POETRY FRIDAY: The Spirit of the West by my great-grandmother, Clara Calhoun

Last week, after posting my grandfather's poem, I wrote that I am proud to come from a long line of poets. To back that up, this week I am sharing a poem by his mother, my pioneer great-grandmother Clara Boyd Calhoun!

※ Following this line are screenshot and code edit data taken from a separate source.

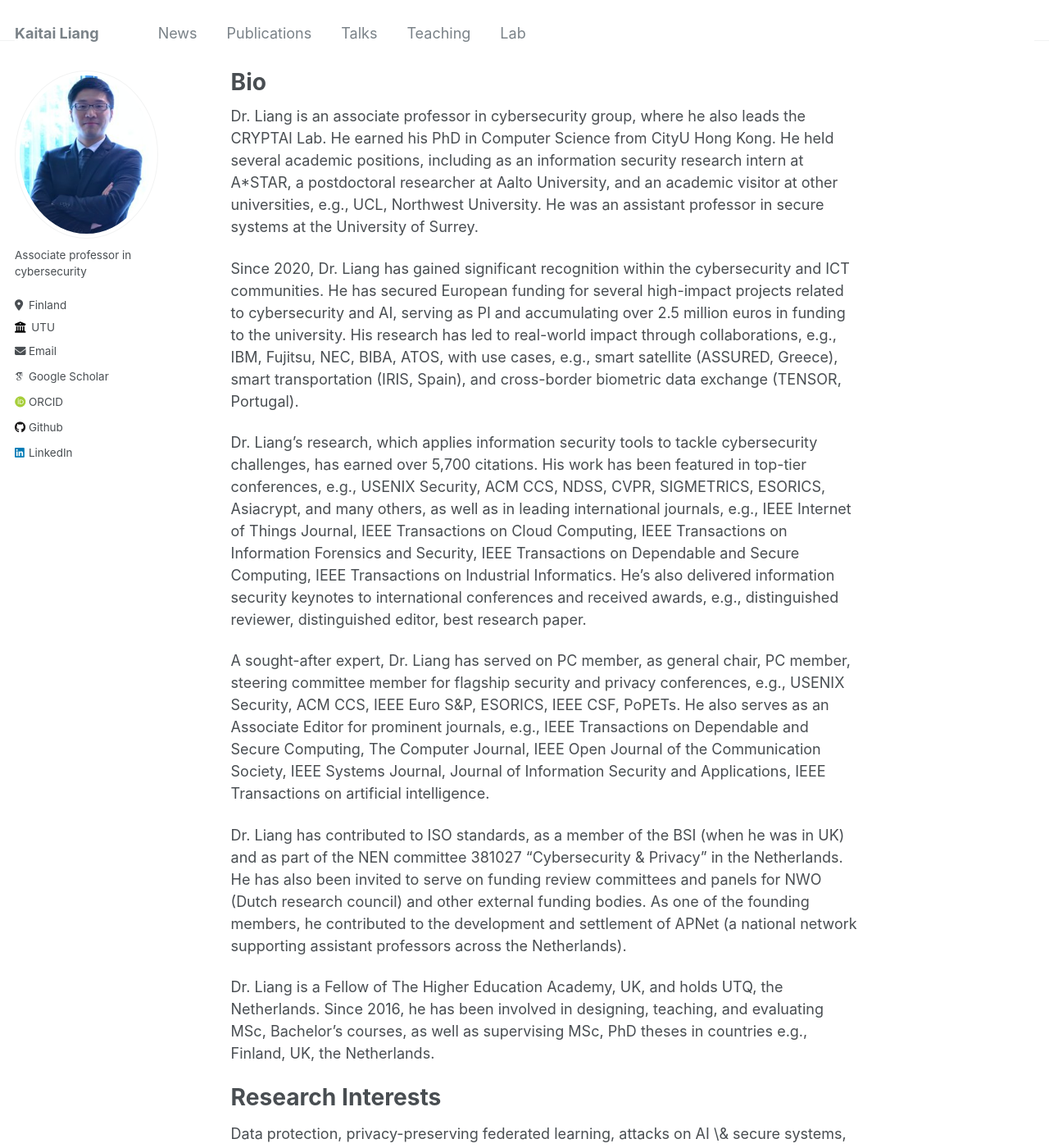
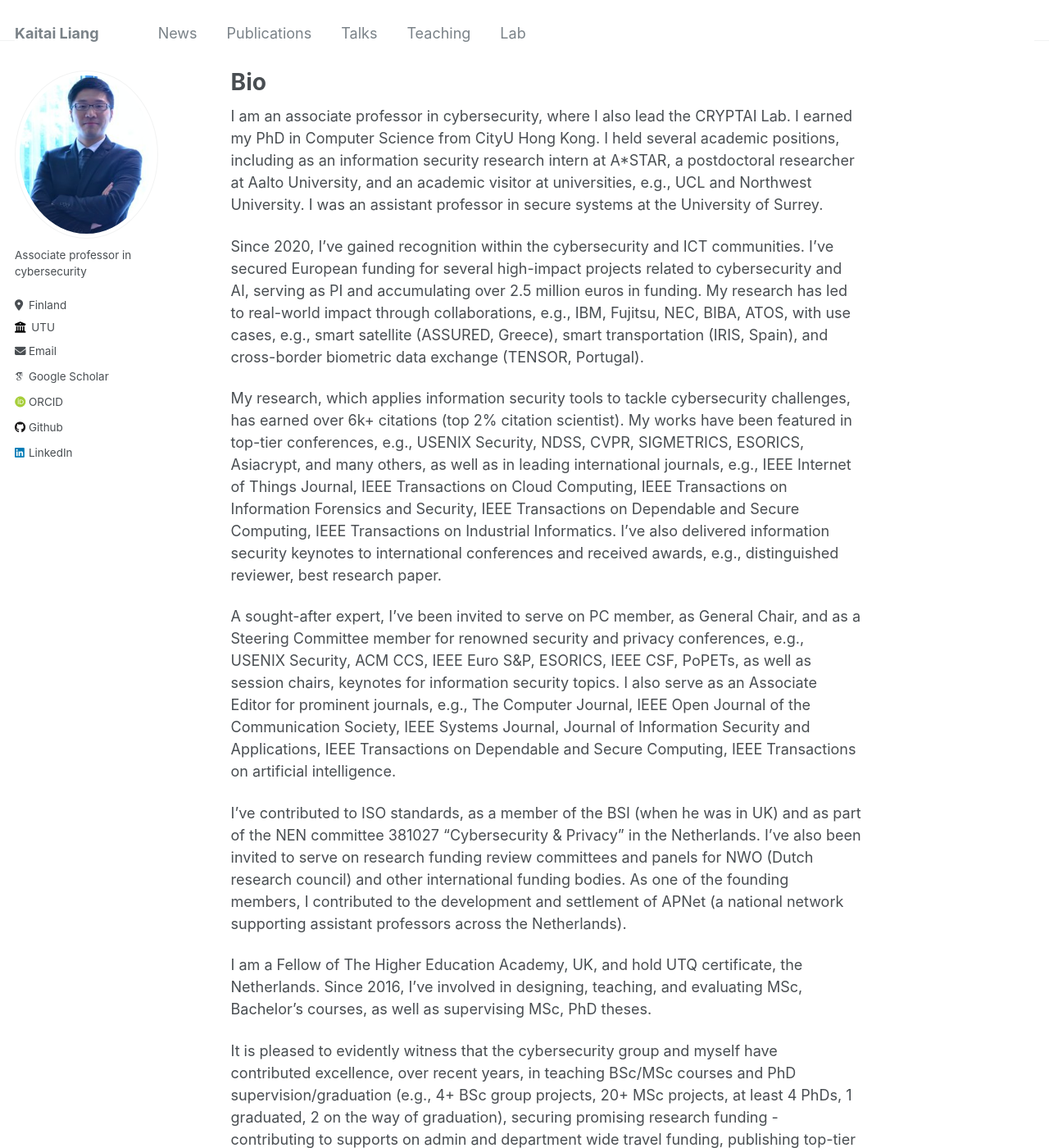
Before and after one commit to kaitailiang/kaitailiang.github.io, a Jekyll site: the page built from _pages/about.md, in a window 1280 px wide and 1400 px high. Shown: the whole window at 82% size. Built offline with Jekyll 4.4.1, drawn with Linux system fonts in a browser that asks for light colours; some web fonts are replaced; some of the changed text lies outside the part shown.

Commit message:
Update about.md

```diff
--- a/_pages/about.md
+++ b/_pages/about.md
@@ -7,17 +7,19 @@ redirect_from:
   - /about.html
 ---
 
-Dr. Liang is an associate professor in cybersecurity group, where he also leads the CRYPTAI Lab. He earned his PhD in Computer Science from CityU Hong Kong. He held several academic positions, including as an information security research intern at A*STAR, a postdoctoral researcher at Aalto University, and an academic visitor at other universities, e.g., UCL, Northwest University. He was an assistant professor in secure systems at the University of Surrey.
+I am an associate professor in cybersecurity, where I also lead the CRYPTAI Lab. I earned my PhD in Computer Science from CityU Hong Kong. I held several academic positions, including as an information security research intern at A*STAR, a postdoctoral researcher at Aalto University, and an academic visitor at universities, e.g., UCL and Northwest University. I was an assistant professor in secure systems at the University of Surrey.
 
-Since 2020, Dr. Liang has gained significant recognition within the cybersecurity and ICT communities. He has secured European funding for several high-impact projects related to cybersecurity and AI, serving as PI and accumulating over 2.5 million euros in funding to the university. His research has led to real-world impact through collaborations, e.g., IBM, Fujitsu, NEC, BIBA, ATOS, with use cases, e.g., smart satellite (ASSURED, Greece), smart transportation (IRIS, Spain), and cross-border biometric data exchange (TENSOR, Portugal).
+Since 2020, I've gained recognition within the cybersecurity and ICT communities. I've secured European funding for several high-impact projects related to cybersecurity and AI, serving as PI and accumulating over 2.5 million euros in funding. My research has led to real-world impact through collaborations, e.g., IBM, Fujitsu, NEC, BIBA, ATOS, with use cases, e.g., smart satellite (ASSURED, Greece), smart transportation (IRIS, Spain), and cross-border biometric data exchange (TENSOR, Portugal).
 
-Dr. Liang’s research, which applies information security tools to tackle cybersecurity challenges, has earned over 5,700 citations. His work has been featured in top-tier conferences, e.g., USENIX Security, ACM CCS, NDSS, CVPR, SIGMETRICS, ESORICS, Asiacrypt, and many others, as well as in leading international journals, e.g., IEEE Internet of Things Journal, IEEE Transactions on Cloud Computing, IEEE Transactions on Information Forensics and Security, IEEE Transactions on Dependable and Secure Computing, IEEE Transactions on Industrial Informatics. He's also delivered information security keynotes to international conferences and received awards, e.g., distinguished reviewer, distinguished editor, best research paper.
+My research, which applies information security tools to tackle cybersecurity challenges, has earned over 6k+ citations (top 2% citation scientist). My works have been featured in top-tier conferences, e.g., USENIX Security, NDSS, CVPR, SIGMETRICS, ESORICS, Asiacrypt, and many others, as well as in leading international journals, e.g., IEEE Internet of Things Journal, IEEE Transactions on Cloud Computing, IEEE Transactions on Information Forensics and Security, IEEE Transactions on Dependable and Secure Computing, IEEE Transactions on Industrial Informatics. I've also delivered information security keynotes to international conferences and received awards, e.g., distinguished reviewer, best research paper.
 
-A sought-after expert, Dr. Liang has served on PC member, as general chair, PC member, steering committee member for flagship security and privacy conferences, e.g.,  USENIX Security, ACM CCS, IEEE Euro S&P, ESORICS, IEEE CSF, PoPETs. He also serves as an Associate Editor for prominent journals, e.g., IEEE Transactions on Dependable and Secure Computing, The Computer Journal, IEEE Open Journal of the Communication Society, IEEE Systems Journal, Journal of Information Security and Applications, IEEE Transactions on artificial intelligence.
+A sought-after expert, I've been invited to serve on PC member, as General Chair, and as a Steering Committee member for renowned security and privacy conferences, e.g.,  USENIX Security, ACM CCS, IEEE Euro S&P, ESORICS, IEEE CSF, PoPETs, as well as session chairs, keynotes for information security topics. I also serve as an Associate Editor for prominent journals, e.g., The Computer Journal, IEEE Open Journal of the Communication Society, IEEE Systems Journal, Journal of Information Security and Applications, IEEE Transactions on Dependable and Secure Computing, IEEE Transactions on artificial intelligence.
 
-Dr. Liang has contributed to ISO standards, as a member of the BSI (when he was in UK) and as part of the NEN committee 381027 "Cybersecurity & Privacy" in the Netherlands. He has also been invited to serve on funding review committees and panels for NWO (Dutch research council) and other external funding bodies. As one of the founding members, he contributed to the development and settlement of APNet (a national network supporting assistant professors across the Netherlands).
+I've contributed to ISO standards, as a member of the BSI (when he was in UK) and as part of the NEN committee 381027 "Cybersecurity & Privacy" in the Netherlands. I've also been invited to serve on research funding review committees and panels for NWO (Dutch research council) and other international funding bodies. As one of the founding members, I contributed to the development and settlement of APNet (a national network supporting assistant professors across the Netherlands).
 
-Dr. Liang is a Fellow of The Higher Education Academy, UK, and holds UTQ, the Netherlands. Since 2016, he has been involved in designing, teaching, and evaluating MSc, Bachelor's courses, as well as supervising MSc, PhD theses in countries e.g., Finland, UK, the Netherlands.
+I am a Fellow of The Higher Education Academy, UK, and hold UTQ certificate, the Netherlands. Since 2016, I've involved in designing, teaching, and evaluating MSc, Bachelor's courses, as well as supervising MSc, PhD theses.
+
+It is pleased to evidently witness that the cybersecurity group and myself have contributed excellence, over recent years, in teaching BSc/MSc courses and PhD supervision/graduation (e.g., 4+ BSc group projects, 20+ MSc projects, at least 4 PhDs, 1 graduated, 2 on the way of graduation), securing promising research funding - contributing to supports on admin and department wide travel funding, publishing top-tier conferences and journals (e.g., USENIX Security, NDSS, IEEE TDSC), promoting cybersecurity community as chairs via renowned conferences (e.g., ACM ASPLOS/EuroSys, IEEE EuroSP, ESORICS, IEEE CSF), boosting local economic and expanding local cybersecurity and ICT collaborations via conferences' attendees, being TPC and associate editors for international cybersecurity conferences (e.g., USENIX Security, ACM CCS) and journals (e.g., IEEE TDSC, IEEE TAI), putting forward use cases/pilots to various European countries via projects (e.g., TANGO, ASSURED). The cybersecurity group's performance is phenomenal. I am very proud of closely working with my team members (all the PhDs and post-docs) and excellent colleagues (e.g., Alex, Lilika and George).
 
 Research Interests
 ======
```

Come, come ye hardy pioneers,
     And listen to this song
As down the swiftly rolling years
     Its cadence floats along.
The East is flocking to our shores--
     With customs new and strange
The iron horse with magic powers
     Is tramping out our range.
Electric lights with wired beams
     Our moonlights are subduing--
Horseless cars like flitting dreams
     Their reckless way pursuing.
The canyons roar! but no cascade
     Makes echoing booms and quivers--
The Eastern hand with science's aid
     Would desecrate our rivers.
The Western Spirit sees with dread
     This march upon our borders;
She sadly bows her once proud head
     To time's determined orders.
Her once proud head! Begone the thought
     Aye! Proud, for evermore--
No greener laurels ere were brought
     To crown a fame more pure.
Her mountains high, her valleys broad,
     Her forests deep and grand,
She gives to all--like Nature's God
     And with a lavish hand.
She bids them come--South, East, and North
     In accents sad, but loving,
Each soul she reckons by her worth
     Her kindly welcome proving.
And yet her heart in sorrow yearns--
     Her smile is clouded o'er
As when her mood in sadness turns,
     To days that are no more.
Her gallant cowboys--gone for aye,
     Her wildings of the woods
Her softly brooding melody
     From her vast solitudes.
For still we know when all is told
     She lover her first born best;
Come pioneers and rally round
     The Spirit of the West.

Clara Virginia Boyd Calhoun
Blue Gulch, Idaho